══ Input records ══

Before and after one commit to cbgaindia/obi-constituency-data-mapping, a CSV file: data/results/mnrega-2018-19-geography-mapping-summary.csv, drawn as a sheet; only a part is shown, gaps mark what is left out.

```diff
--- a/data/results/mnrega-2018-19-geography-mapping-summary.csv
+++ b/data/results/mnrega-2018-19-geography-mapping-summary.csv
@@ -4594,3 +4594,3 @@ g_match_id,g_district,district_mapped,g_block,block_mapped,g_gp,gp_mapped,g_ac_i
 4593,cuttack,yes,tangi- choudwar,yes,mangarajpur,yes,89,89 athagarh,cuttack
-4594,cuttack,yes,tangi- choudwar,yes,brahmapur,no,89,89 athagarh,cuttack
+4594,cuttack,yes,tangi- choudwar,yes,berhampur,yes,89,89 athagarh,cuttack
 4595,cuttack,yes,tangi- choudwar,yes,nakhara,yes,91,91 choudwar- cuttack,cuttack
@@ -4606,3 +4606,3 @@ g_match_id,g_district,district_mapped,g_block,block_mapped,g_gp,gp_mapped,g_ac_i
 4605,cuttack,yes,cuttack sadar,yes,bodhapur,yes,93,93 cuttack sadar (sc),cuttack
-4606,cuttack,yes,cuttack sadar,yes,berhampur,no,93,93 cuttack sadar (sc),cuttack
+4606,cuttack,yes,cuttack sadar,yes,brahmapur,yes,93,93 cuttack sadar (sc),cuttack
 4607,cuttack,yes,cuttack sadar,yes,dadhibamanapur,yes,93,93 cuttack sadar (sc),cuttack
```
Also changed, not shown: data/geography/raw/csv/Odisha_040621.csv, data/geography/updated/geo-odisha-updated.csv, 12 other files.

═══

## Your goal
All of the data above should be set down word for word.

## Solution to this task
Before and after one commit to cbgaindia/obi-constituency-data-mapping, a CSV file: data/results/mnrega-2018-19-geography-mapping-summary.csv, drawn as a sheet; only a part is shown, gaps mark what is left out.

```diff
--- a/data/results/mnrega-2018-19-geography-mapping-summary.csv
+++ b/data/results/mnrega-2018-19-geography-mapping-summary.csv
@@ -4594,3 +4594,3 @@ g_match_id,g_district,district_mapped,g_block,block_mapped,g_gp,gp_mapped,g_ac_i
 4593,cuttack,yes,tangi- choudwar,yes,mangarajpur,yes,89,89 athagarh,cuttack
-4594,cuttack,yes,tangi- choudwar,yes,brahmapur,no,89,89 athagarh,cuttack
+4594,cuttack,yes,tangi- choudwar,yes,berhampur,yes,89,89 athagarh,cuttack
 4595,cuttack,yes,tangi- choudwar,yes,nakhara,yes,91,91 choudwar- cuttack,cuttack
@@ -4606,3 +4606,3 @@ g_match_id,g_district,district_mapped,g_block,block_mapped,g_gp,gp_mapped,g_ac_i
 4605,cuttack,yes,cuttack sadar,yes,bodhapur,yes,93,93 cuttack sadar (sc),cuttack
-4606,cuttack,yes,cuttack sadar,yes,berhampur,no,93,93 cuttack sadar (sc),cuttack
+4606,cuttack,yes,cuttack sadar,yes,brahmapur,yes,93,93 cuttack sadar (sc),cuttack
 4607,cuttack,yes,cuttack sadar,yes,dadhibamanapur,yes,93,93 cuttack sadar (sc),cuttack
```
Also changed, not shown: data/geography/raw/csv/Odisha_040621.csv, data/geography/updated/geo-odisha-updated.csv, 12 other files.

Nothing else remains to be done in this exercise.